┌──

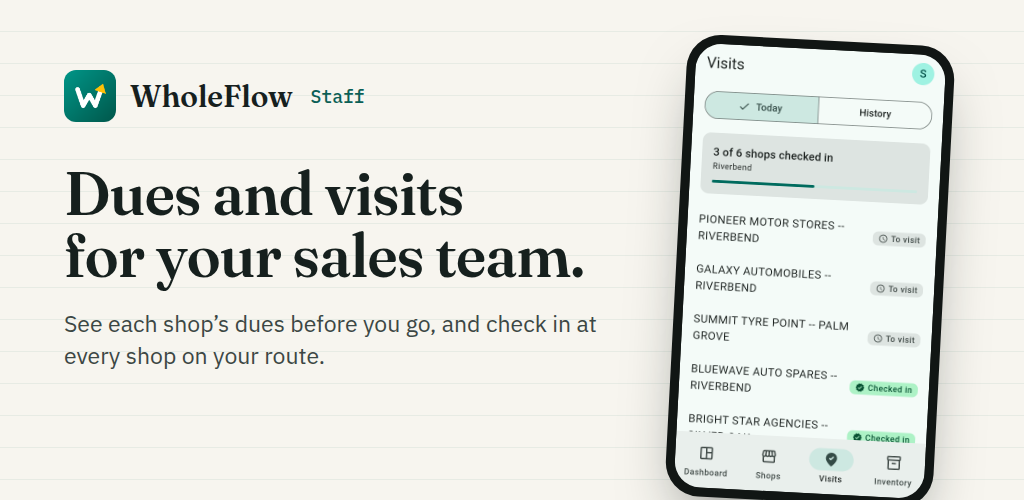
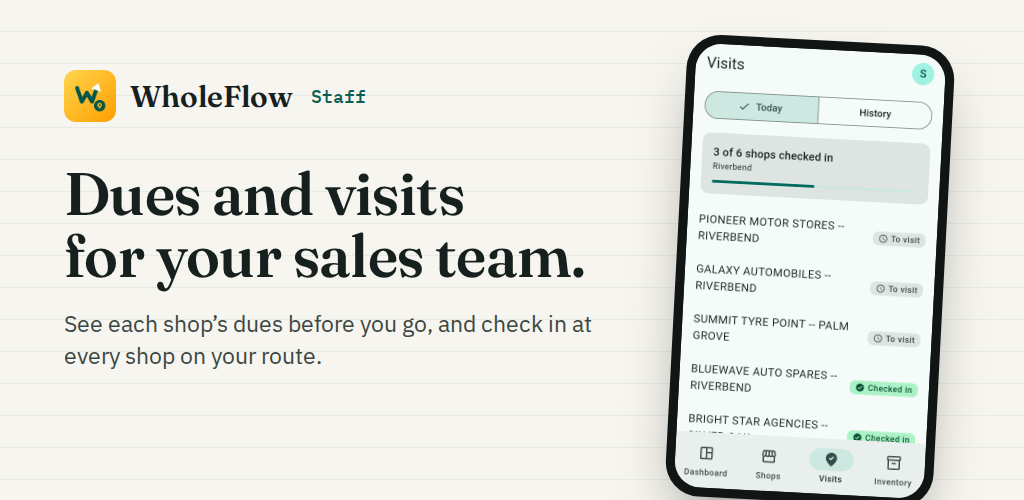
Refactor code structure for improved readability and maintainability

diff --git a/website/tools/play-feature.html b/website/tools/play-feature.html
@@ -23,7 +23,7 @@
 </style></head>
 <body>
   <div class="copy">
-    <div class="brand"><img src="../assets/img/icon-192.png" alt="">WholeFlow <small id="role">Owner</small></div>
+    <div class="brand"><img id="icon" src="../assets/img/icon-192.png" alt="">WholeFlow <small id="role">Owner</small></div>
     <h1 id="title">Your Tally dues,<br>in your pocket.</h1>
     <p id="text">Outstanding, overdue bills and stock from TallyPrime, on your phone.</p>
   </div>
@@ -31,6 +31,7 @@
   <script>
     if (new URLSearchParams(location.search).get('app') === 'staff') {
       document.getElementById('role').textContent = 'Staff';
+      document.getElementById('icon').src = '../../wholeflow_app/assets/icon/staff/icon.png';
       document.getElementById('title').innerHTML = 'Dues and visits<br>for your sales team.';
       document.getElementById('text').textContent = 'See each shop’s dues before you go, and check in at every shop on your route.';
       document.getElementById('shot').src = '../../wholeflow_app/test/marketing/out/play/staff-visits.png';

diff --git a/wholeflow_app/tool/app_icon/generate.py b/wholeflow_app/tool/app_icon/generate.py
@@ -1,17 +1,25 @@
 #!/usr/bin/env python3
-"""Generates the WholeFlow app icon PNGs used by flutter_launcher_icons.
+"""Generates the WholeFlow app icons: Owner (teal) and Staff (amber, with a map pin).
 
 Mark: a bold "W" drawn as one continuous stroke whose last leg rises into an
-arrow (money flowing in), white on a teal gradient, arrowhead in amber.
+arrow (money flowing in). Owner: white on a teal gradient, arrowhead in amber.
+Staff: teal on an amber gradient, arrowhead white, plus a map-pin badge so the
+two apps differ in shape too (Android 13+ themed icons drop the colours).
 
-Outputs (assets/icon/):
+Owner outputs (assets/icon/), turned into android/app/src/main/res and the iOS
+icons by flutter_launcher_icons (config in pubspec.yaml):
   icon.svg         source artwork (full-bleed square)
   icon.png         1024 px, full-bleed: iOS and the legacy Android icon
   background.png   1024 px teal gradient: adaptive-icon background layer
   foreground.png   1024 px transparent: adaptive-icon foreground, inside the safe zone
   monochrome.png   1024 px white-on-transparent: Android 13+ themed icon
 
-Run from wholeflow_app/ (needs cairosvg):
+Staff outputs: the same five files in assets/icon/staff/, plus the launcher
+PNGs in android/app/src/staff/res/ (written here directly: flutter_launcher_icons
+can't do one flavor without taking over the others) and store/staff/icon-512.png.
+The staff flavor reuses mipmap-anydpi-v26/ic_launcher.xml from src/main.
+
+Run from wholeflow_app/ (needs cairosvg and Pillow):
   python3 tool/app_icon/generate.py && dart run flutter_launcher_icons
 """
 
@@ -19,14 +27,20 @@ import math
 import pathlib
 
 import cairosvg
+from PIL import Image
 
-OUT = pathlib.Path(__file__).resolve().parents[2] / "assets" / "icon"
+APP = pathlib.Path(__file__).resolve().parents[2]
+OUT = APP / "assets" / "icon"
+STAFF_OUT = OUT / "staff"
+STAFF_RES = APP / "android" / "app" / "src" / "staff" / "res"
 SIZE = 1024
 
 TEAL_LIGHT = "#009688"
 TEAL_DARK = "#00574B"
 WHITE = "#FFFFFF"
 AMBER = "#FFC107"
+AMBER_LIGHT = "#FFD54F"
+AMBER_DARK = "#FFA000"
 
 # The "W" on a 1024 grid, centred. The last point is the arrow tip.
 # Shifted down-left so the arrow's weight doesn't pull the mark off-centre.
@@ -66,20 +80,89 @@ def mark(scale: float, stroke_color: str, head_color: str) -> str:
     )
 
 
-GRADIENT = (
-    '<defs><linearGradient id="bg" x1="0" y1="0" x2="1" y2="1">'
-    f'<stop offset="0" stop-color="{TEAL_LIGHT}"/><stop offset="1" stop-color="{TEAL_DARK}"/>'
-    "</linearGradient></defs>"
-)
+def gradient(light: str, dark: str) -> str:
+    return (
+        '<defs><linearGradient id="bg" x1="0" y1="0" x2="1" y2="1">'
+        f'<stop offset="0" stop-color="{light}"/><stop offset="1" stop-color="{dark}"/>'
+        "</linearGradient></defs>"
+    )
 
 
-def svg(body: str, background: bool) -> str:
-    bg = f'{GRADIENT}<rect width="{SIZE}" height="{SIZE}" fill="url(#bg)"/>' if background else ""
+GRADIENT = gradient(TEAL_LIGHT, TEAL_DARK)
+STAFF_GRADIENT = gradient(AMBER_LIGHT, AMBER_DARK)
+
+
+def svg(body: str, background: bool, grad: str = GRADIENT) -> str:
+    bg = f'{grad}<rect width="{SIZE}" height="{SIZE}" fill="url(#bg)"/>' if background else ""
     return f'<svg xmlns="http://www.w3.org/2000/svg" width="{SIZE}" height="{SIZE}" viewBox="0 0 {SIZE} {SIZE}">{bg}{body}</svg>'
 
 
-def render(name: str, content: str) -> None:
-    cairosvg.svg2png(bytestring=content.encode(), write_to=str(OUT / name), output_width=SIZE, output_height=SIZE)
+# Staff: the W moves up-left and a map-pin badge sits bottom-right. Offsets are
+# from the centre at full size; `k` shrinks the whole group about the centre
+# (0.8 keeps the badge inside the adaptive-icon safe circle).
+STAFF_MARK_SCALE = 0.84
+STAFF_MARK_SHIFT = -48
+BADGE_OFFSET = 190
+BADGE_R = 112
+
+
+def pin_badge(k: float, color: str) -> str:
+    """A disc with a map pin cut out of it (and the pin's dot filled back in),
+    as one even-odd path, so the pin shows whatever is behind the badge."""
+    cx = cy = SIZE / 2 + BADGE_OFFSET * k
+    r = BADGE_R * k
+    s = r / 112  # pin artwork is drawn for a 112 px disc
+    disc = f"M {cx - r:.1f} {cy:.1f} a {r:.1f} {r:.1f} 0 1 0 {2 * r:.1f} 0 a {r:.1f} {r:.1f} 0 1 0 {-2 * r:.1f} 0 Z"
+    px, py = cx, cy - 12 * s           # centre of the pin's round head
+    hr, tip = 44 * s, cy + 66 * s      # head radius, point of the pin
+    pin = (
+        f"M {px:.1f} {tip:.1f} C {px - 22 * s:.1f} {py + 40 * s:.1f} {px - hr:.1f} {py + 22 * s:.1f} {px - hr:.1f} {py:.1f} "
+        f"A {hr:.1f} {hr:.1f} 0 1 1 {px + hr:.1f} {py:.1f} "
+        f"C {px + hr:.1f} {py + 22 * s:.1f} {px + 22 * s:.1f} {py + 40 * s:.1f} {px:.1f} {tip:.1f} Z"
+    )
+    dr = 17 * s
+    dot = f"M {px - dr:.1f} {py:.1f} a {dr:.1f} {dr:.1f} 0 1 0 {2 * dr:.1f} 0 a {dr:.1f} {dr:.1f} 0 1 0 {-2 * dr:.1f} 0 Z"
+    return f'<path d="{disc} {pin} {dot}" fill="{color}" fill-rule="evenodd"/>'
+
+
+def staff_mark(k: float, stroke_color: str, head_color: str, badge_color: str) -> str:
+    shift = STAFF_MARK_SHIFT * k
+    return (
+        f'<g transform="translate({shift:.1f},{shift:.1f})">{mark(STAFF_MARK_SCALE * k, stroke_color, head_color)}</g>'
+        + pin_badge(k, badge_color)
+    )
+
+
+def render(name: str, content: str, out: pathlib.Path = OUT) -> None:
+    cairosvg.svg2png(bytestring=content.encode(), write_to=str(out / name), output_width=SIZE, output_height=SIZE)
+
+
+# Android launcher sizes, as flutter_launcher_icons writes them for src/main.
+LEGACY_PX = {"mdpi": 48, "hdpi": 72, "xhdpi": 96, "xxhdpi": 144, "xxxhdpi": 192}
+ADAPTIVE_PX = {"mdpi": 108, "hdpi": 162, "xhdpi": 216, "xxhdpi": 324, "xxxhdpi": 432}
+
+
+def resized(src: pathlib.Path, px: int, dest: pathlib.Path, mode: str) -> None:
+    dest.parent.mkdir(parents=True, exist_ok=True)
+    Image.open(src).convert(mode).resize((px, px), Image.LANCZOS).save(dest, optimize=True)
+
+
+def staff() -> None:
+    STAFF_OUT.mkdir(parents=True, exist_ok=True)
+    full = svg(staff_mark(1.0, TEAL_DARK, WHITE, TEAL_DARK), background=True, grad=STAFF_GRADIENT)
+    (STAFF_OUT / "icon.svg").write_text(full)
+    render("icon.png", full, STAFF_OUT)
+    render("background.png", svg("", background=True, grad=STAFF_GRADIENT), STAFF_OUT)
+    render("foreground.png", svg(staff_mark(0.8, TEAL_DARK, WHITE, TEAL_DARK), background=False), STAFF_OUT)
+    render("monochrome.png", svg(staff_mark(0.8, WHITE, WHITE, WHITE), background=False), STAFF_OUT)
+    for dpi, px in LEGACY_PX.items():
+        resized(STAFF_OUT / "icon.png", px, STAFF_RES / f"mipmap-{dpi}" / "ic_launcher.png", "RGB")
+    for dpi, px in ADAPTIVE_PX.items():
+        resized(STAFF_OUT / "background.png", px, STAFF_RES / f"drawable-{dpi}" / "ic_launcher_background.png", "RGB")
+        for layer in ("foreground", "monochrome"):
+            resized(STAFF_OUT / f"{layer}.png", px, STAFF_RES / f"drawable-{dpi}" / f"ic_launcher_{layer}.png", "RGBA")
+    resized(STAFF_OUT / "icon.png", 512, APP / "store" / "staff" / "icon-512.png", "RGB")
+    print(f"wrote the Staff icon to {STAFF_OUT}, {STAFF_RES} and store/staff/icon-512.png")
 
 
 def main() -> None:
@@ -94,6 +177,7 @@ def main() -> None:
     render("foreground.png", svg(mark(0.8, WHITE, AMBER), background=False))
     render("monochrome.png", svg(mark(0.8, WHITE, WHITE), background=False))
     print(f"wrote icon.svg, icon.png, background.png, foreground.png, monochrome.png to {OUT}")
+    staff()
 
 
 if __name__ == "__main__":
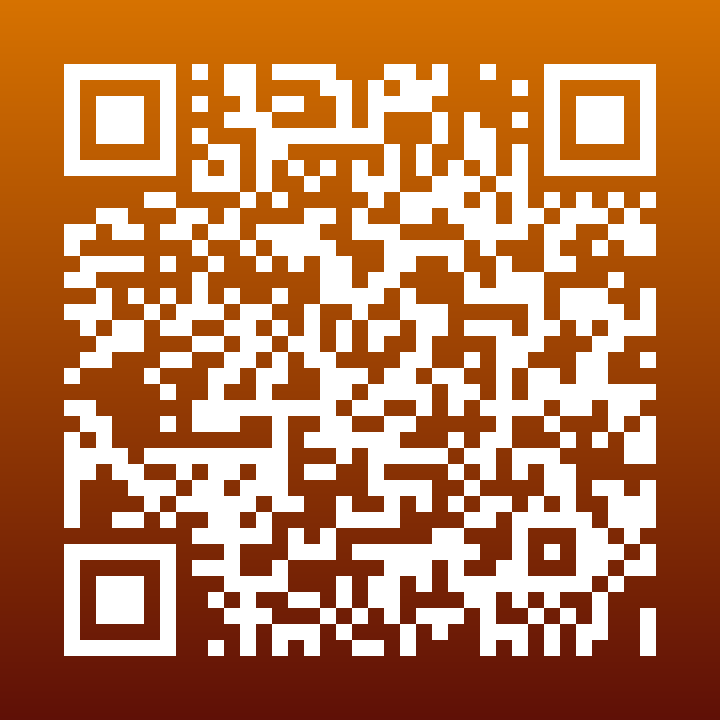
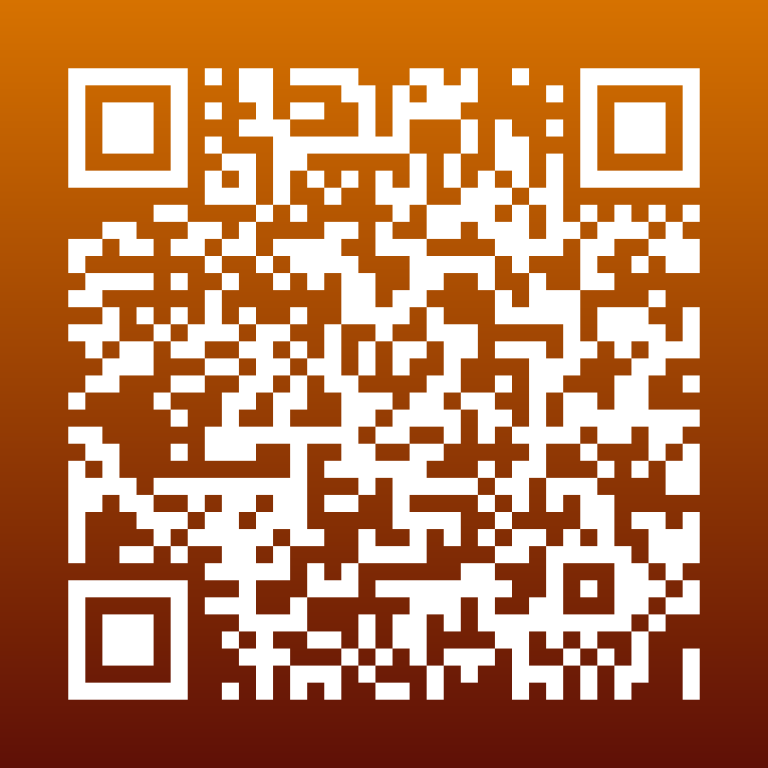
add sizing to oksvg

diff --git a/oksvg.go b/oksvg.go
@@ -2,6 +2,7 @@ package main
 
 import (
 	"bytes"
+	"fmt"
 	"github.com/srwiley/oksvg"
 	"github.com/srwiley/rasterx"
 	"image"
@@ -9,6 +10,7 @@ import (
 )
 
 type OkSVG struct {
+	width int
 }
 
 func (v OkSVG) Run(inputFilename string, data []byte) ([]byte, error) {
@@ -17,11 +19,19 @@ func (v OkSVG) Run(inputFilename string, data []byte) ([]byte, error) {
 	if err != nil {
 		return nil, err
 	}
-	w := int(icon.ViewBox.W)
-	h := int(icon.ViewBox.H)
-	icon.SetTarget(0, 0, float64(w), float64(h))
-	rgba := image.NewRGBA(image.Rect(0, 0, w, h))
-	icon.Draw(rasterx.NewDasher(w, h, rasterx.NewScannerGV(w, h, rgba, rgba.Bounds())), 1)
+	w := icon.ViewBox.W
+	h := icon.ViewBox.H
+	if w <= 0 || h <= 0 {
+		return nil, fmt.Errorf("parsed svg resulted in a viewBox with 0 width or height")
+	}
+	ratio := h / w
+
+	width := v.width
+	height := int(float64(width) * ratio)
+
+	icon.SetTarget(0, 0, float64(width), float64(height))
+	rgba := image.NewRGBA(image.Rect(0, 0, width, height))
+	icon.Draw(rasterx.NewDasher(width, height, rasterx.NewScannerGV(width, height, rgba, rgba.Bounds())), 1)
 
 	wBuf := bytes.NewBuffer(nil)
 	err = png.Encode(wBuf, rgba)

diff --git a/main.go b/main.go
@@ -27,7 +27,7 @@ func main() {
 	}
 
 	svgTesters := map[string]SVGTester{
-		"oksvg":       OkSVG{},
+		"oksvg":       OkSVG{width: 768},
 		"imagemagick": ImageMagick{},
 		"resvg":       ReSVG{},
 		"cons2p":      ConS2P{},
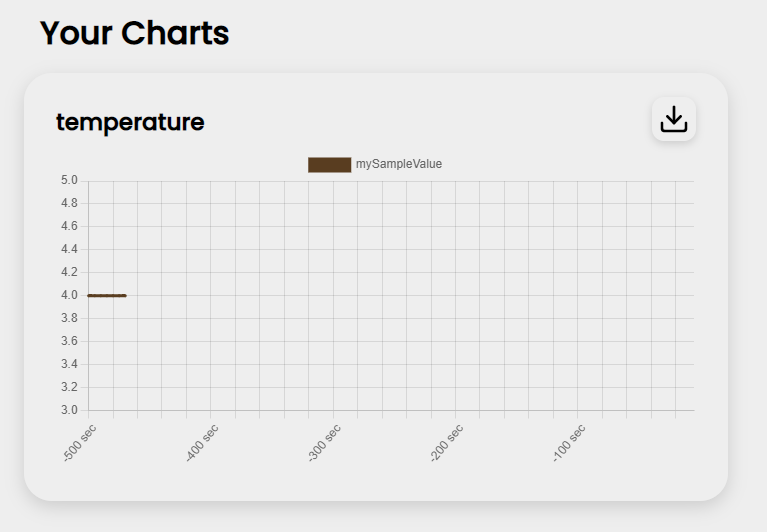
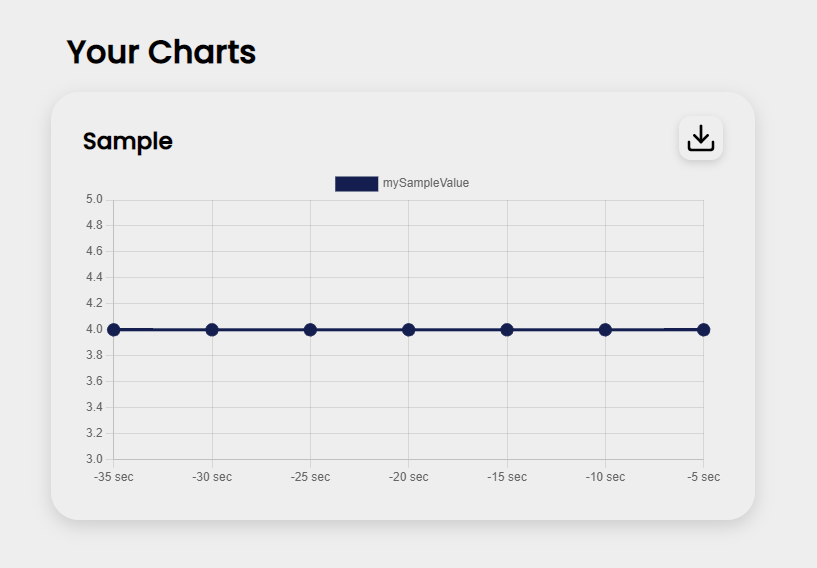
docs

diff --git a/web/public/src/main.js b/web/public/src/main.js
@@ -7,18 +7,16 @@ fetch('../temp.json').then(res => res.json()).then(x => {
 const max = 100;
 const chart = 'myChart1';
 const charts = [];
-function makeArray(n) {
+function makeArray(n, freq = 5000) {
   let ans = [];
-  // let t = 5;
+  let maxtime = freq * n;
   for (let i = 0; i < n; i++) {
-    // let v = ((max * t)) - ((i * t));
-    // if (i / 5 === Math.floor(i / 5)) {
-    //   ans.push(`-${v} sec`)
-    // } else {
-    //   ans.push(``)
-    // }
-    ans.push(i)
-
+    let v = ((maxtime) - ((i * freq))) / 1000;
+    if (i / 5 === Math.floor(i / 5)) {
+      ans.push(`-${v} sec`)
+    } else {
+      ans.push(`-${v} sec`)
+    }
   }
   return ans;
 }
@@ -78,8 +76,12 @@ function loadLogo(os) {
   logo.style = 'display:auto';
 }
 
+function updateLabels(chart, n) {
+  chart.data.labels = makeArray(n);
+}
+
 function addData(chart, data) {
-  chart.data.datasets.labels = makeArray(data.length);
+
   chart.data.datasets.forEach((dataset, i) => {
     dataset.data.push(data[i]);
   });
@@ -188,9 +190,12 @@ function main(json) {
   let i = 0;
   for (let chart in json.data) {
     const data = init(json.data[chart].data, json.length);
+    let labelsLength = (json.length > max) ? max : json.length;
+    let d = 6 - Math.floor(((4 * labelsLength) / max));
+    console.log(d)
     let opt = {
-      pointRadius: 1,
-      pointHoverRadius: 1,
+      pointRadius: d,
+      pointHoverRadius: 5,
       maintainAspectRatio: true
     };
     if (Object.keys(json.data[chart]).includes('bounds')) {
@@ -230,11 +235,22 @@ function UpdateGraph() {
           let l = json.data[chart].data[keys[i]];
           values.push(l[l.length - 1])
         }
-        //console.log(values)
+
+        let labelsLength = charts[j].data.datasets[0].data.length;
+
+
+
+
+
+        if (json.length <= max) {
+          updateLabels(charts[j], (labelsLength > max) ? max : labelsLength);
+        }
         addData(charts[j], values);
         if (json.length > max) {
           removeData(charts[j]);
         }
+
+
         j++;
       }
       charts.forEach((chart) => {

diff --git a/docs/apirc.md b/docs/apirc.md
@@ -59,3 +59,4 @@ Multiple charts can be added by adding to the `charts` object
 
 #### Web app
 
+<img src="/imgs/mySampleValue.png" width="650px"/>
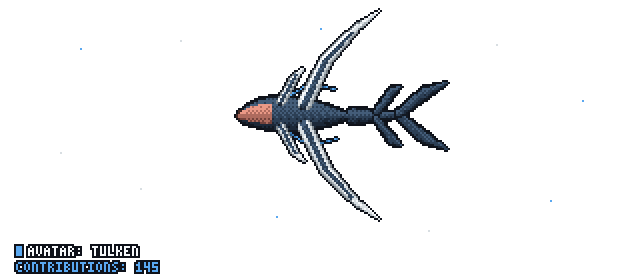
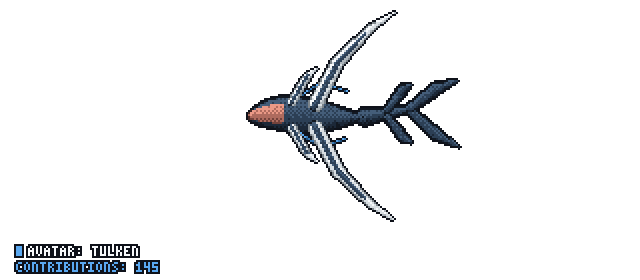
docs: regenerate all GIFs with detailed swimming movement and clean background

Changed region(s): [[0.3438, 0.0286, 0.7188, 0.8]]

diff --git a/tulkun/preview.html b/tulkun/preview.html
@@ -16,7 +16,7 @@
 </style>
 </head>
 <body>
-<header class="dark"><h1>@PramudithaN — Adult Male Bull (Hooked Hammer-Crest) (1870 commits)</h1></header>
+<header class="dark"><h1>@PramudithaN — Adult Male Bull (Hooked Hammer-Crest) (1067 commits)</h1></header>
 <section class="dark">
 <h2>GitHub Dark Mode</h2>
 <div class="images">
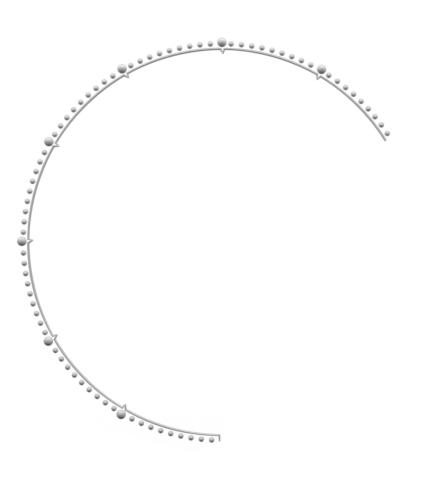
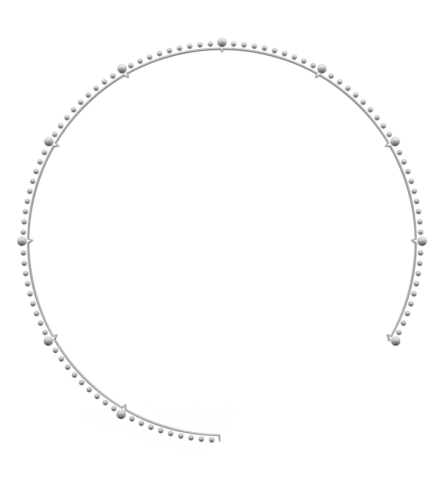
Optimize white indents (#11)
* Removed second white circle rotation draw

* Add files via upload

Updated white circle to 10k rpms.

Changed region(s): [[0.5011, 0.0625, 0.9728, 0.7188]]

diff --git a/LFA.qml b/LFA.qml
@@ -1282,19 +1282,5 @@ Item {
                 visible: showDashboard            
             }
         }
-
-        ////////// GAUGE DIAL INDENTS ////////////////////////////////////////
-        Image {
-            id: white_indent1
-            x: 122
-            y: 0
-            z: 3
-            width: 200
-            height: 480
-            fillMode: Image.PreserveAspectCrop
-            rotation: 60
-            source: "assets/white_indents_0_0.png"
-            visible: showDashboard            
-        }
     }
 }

└──

*Work request*. When a line holds the string "function", pull it out of the listing.

*Result of this exercise*.
-function makeArray(n) {
+function makeArray(n, freq = 5000) {
@@ -78,8 +76,12 @@ function loadLogo(os) {
+function updateLabels(chart, n) {
 function addData(chart, data) {
@@ -188,9 +190,12 @@ function main(json) {
@@ -230,11 +235,22 @@ function UpdateGraph() {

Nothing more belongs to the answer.